Non-fiction for the elderly, or the very young?

A delightful history

Our first phone: I was new then
Thinking of two dear friends, one in technology, the other retired, as I am, I should like to recommend as delightful and informative reading Jon Gertner's The Idea Factory, which I just finished reading on my Device.
I don't know whether this will most delight those who can remember most of it or those who have toiled in assorted Idea Factories themselves.  Naturally, since I still find avocado-green phones slightly distasteful, I am writing this one all in black.
Walter Isaacson's review in the Sunday NY Times is good, of course, but the greatest pleasure of the book, for me, was in all the details (as of the making the Telstar satellite, to name just one).
I confess to a lifetime fondness for the big acronyms, such as NASA, JPL, LANL, et al., but especially for the Bell Labs, and, by extension, even for the memory of Ma Bell as a whole.  I had a childhood friend whose father worked for Bell, and I think for the Labs, who had a telescope, whose radio was components (and that c. 1944) rather than a piece of furniture, whose knowledge, when we both were age 10, awed me.  A neighbor later played for me a piece composed on a computer, which had been fed 18th-century Counterpoint, that produced a piece that sounded worse than a theremin (a primitive electronic instrument that you merely did not touch and which produced only a melodic line) but that did indeed come out with a real fugue, as I recall, which significantly was musically correct but not musically memorable.  As an adolescent and young adult, I lived across the Bay from Silicon Valley, and lots of people were full of interesting conversation.  I remember first hearing a transistor radio in Greek Mani, before they even had electricity or running water there; I saw CNN first in 1982 in the village café near the Early Neolithic site of Nea Nikomedia, where they were discussing what shortly would be called AIDS; they had a satellite.  One evening after dinner in Old Corinth we sat looking at the sky as one of the early Russian satellites passed, blinking at us, overhead.  But then, persons of my cohort also remember the first direct transmissions of radio and TV programs wirelessly.  And hundreds of other things.

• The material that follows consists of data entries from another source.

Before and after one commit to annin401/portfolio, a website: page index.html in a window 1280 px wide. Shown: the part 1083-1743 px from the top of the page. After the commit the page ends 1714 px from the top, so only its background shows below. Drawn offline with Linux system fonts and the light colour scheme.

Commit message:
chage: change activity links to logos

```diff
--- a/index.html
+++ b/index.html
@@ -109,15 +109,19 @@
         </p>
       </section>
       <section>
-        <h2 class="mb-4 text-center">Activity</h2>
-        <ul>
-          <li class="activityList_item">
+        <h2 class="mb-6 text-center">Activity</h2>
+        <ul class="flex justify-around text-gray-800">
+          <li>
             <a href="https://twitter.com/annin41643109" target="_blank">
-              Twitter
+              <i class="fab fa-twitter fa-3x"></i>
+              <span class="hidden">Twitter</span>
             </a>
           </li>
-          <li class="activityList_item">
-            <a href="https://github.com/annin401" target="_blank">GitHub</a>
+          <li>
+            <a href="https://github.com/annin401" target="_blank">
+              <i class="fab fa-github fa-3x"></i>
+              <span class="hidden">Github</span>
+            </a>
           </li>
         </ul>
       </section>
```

Is it just grief at the thought of Greeks' suffering today or the anguish of USPS that make me remember feeling as if the world had come to an end when Ma Bell was divorced from all her spouses (if I may call them that)?  Why was the breakup of Columbia so much more painful than almost any other accident?  You may think of your own to cite.
Yes, there is nostalgia.  My first phone call was from my grandparents' phone number 972-M (no dial at all, to a live woman at the central), the letters M, J, and R (the three I remember), like the Able, Baker series, chosen because unmistakable.  See the picture, from when I was 2 months old?  No dial.  But the telephone was already far from new, of course.
What I did not fully understand was the true importance of transistors.  And like John Pierce I deeply believe that it is security in basic research that is more important than almost anything else (so the "acronyms" needn't be perfect).
The book is very well written and fully documented.  You'll enjoy it, I think.